Rutgers University has been investigating sexual assault allegations against one of its professors at the Newark campus since November 2017. A 29-year-old graduate student claims that she was sexually assaulted in January 2016 by her doctoral mentor who is also the vice chancellor for Research and Collaborations. At that time, she had been a research assistant for six months to the professor who was her dissertation adviser.
The professor has been on paid administrative leave since the complaint was filed in November, and according to university policies, may not enter campus, participate in any university activities, or engage with students while the investigation is ongoing.
A Failed Suicide Attempt

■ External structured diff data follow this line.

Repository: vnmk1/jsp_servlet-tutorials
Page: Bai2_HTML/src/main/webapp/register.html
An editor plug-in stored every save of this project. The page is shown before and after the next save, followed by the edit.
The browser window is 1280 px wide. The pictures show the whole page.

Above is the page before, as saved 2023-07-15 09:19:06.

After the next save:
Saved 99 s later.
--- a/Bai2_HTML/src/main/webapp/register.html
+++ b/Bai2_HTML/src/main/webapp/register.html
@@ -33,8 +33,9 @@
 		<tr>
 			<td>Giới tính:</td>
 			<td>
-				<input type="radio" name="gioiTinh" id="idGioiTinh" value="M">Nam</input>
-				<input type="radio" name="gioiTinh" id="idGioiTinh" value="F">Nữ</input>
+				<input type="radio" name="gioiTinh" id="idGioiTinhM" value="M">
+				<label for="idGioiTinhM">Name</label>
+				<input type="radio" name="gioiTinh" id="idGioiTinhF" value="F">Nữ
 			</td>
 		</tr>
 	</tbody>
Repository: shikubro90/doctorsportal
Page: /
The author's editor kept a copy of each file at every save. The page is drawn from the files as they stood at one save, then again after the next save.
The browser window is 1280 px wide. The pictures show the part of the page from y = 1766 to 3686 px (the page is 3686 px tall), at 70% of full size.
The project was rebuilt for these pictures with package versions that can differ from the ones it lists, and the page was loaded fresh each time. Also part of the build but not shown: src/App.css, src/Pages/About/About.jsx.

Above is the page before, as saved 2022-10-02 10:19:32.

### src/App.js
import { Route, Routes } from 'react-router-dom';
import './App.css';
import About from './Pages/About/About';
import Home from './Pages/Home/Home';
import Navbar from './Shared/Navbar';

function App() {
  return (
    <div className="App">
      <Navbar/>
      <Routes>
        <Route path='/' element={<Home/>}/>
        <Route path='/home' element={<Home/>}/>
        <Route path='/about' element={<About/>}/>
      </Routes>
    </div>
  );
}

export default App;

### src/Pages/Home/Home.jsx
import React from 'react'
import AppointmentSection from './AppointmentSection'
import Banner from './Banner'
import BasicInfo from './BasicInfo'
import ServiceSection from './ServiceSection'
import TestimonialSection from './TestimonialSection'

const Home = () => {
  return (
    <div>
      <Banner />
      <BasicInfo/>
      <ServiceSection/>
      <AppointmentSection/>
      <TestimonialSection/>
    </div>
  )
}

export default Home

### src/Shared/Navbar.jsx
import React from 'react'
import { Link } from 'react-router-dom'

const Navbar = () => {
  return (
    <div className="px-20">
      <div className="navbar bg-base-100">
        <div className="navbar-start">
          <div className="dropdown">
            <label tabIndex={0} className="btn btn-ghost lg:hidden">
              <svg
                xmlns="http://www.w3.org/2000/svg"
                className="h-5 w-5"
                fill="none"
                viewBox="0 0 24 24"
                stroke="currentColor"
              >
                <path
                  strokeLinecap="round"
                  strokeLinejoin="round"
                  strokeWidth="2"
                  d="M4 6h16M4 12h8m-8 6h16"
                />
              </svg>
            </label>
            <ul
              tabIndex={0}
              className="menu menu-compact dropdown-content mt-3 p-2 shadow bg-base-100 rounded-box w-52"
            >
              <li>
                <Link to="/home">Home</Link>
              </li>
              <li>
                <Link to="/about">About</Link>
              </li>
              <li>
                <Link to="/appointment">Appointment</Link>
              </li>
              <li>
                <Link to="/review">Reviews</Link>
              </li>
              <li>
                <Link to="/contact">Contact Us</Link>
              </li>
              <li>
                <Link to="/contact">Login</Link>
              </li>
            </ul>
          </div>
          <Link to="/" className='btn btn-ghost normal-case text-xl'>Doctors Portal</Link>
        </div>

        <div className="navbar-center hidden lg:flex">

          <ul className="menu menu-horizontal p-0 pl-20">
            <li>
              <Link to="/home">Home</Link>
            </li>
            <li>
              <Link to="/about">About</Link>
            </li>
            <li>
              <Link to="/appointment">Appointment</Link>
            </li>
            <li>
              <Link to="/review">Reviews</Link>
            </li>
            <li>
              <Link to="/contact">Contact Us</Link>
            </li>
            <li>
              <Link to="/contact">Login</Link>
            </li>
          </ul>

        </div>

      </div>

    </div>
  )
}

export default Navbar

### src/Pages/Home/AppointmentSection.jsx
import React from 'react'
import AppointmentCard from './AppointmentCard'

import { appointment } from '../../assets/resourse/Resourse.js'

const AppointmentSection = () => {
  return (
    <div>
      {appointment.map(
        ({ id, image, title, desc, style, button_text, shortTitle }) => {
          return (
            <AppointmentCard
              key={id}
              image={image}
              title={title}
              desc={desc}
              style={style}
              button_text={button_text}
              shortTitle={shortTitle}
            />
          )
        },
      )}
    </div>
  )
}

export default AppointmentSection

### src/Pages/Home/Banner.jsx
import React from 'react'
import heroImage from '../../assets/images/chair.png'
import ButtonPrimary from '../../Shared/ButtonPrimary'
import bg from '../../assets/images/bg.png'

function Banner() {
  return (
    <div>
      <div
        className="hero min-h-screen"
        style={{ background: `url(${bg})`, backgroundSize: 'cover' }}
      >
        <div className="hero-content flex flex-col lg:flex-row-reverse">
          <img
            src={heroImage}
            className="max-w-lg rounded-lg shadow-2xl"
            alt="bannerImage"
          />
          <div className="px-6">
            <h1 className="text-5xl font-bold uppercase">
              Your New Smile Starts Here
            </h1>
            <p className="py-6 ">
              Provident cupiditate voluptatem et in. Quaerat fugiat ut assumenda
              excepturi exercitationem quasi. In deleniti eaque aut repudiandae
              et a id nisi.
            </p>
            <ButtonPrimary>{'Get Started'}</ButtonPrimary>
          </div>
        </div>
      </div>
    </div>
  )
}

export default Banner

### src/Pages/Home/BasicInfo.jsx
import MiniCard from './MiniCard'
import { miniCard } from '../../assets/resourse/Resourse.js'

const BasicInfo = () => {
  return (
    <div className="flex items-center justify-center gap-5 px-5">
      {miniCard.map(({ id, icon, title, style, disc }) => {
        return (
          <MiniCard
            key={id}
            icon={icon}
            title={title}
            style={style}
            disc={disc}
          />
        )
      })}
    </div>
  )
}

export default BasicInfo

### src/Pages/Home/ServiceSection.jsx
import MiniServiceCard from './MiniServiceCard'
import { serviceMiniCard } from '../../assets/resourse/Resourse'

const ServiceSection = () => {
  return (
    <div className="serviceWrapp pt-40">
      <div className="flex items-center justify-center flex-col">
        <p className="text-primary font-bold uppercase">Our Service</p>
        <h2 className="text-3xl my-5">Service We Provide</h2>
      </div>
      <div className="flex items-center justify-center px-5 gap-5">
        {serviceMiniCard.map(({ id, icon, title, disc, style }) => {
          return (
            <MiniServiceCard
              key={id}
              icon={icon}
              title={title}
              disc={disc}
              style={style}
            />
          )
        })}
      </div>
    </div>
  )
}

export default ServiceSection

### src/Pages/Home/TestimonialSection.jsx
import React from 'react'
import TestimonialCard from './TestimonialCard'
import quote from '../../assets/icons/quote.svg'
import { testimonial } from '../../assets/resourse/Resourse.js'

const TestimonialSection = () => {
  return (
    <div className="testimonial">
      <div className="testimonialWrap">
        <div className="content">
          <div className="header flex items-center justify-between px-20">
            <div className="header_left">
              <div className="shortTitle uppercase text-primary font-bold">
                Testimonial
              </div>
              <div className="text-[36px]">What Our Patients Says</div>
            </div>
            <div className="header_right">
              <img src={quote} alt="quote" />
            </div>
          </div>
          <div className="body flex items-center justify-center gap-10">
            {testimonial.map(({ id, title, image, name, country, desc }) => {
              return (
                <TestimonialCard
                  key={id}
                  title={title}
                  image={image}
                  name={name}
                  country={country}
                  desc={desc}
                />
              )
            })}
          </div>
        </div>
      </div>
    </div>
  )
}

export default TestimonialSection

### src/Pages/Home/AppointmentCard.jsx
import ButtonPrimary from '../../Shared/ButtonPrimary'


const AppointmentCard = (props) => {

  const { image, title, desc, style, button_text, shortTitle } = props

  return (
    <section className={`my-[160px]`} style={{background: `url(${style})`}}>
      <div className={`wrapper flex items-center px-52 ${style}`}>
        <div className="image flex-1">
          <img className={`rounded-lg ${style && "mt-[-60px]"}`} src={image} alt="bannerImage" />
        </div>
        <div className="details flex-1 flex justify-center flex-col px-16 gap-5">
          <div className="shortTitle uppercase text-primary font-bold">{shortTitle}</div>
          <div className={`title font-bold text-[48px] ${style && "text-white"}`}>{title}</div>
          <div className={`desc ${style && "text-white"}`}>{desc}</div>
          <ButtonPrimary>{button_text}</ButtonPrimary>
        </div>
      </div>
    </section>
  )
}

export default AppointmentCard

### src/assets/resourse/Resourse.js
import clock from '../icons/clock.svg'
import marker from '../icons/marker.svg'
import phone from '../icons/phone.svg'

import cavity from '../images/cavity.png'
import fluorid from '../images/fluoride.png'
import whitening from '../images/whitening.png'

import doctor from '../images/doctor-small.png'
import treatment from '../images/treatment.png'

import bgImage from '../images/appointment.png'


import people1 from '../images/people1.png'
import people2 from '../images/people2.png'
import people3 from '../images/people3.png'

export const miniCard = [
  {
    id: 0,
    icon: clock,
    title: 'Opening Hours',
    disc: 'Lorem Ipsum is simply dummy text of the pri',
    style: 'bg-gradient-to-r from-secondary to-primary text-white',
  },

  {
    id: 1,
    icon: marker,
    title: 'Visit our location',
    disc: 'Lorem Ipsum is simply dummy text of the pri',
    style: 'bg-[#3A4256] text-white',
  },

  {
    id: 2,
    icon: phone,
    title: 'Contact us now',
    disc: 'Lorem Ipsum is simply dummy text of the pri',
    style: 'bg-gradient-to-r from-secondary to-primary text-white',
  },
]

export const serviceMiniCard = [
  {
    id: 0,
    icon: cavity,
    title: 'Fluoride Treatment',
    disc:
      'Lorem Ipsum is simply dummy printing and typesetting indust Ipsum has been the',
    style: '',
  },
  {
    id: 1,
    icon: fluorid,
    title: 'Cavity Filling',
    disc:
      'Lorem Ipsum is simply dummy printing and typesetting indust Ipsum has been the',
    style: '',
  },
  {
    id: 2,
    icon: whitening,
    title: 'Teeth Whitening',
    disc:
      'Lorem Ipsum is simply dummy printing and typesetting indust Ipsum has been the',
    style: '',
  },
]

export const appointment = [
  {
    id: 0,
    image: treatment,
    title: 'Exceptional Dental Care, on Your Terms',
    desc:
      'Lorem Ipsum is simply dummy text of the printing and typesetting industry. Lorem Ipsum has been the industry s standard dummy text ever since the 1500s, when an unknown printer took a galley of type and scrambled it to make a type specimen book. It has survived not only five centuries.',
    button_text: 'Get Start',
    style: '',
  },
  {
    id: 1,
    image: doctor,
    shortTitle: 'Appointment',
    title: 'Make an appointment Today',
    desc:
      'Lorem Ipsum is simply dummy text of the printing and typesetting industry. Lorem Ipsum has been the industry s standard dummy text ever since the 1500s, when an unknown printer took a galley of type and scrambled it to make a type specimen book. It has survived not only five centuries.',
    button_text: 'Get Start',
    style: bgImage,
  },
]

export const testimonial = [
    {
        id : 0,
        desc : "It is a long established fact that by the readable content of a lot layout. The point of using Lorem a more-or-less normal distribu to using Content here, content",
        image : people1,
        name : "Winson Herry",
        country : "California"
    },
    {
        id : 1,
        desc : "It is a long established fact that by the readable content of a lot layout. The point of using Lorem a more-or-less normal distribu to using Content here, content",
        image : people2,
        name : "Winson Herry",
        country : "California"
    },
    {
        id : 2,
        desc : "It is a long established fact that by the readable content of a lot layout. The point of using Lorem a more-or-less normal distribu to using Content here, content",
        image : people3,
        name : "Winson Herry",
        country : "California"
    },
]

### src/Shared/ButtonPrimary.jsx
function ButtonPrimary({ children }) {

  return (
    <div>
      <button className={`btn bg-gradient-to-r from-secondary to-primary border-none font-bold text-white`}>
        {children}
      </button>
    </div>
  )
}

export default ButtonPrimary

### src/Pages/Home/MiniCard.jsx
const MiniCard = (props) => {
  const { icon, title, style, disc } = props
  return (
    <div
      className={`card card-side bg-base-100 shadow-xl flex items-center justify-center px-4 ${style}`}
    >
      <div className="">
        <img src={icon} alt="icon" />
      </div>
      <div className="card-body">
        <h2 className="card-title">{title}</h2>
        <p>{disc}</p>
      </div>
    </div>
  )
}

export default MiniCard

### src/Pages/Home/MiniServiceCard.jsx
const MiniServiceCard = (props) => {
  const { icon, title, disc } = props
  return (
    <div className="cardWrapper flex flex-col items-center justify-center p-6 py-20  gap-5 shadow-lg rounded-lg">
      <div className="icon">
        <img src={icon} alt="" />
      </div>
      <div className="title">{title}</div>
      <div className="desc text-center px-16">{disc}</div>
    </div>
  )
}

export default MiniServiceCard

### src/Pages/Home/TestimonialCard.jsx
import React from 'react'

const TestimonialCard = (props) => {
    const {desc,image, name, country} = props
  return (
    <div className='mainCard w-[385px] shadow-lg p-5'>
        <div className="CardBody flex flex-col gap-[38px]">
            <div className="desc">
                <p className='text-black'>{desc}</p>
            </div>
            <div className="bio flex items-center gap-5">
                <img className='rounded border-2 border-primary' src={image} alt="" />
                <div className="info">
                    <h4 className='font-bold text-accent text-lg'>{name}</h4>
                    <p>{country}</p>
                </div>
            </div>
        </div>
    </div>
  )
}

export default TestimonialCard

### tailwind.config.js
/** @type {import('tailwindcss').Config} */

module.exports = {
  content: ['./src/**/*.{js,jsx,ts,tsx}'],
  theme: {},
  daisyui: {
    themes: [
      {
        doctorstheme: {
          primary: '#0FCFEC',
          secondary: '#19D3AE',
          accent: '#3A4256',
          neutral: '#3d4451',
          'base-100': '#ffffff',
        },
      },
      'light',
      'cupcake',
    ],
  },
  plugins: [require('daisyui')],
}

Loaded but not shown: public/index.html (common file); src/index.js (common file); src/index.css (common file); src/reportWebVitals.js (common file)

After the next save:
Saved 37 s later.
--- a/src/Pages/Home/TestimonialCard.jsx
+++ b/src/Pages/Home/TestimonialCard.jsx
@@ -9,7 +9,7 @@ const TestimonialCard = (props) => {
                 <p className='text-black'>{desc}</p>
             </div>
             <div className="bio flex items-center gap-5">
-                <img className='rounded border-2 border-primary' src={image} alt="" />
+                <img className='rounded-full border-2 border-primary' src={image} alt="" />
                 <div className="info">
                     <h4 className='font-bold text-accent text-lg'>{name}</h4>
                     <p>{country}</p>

The student said she saw the professor as a father figure and became infatuated with him, entering what became an 18-month relationship. When she was unable to see him as much as she wanted to, she attempted suicide but failed. A report compiled by the university contains texts and emails that she sent him. In some, she threatened to harm herself if he did not leave his wife, yet even though the student was stalking him, the professor did not report the incident or the relationship to the university.
The first allegations of harassment were made by the student last summer, but she withdrew them and alleges that the professor intimidated her by saying she would be deported if she proceeded with her claim.
Refusal to Submit a DNA Sample
According to the student, she went ahead with her formal complaint in November because the harassing behavior resumed. As evidence, she provided a pair of her pants that she said contained the professor’s DNA. She also gave the names of two students who knew about the affair. The students are cooperating with the investigation; however, the university has been waiting over a month for the professor to comply with their request for a DNA sample.
The final determination made by the Office of Employment Equity concluded that while there was insufficient evidence to support the allegations made by the student, the professor had hindered the entire process by withholding and misrepresenting information. The university report on the investigation called the 75-year-old professor’s failure to report the student’s behavior extremely troubling, and said that serious concerns have been raised.
Red Bank Sexual Harassment Lawyers at McOmber McOmber & Luber, P.C. Advocate for Victims of Sexual Harassment
If you have experienced sexual harassment, you have a right to be heard. Contact the dedicated Red Bank sexual harassment lawyers at McOmber McOmber & Luber, P.C. to schedule a free and confidential consultation about your case. We will fight to obtain the maximum compensation you deserve and hold the responsible parties accountable.
Call our Red Bank office at 732-842-6500, our Marlton office at 856-985-9800, our Newark office at 973-878-9040, or contact us at 888-396-0736 or online. We represent clients throughout New Jersey.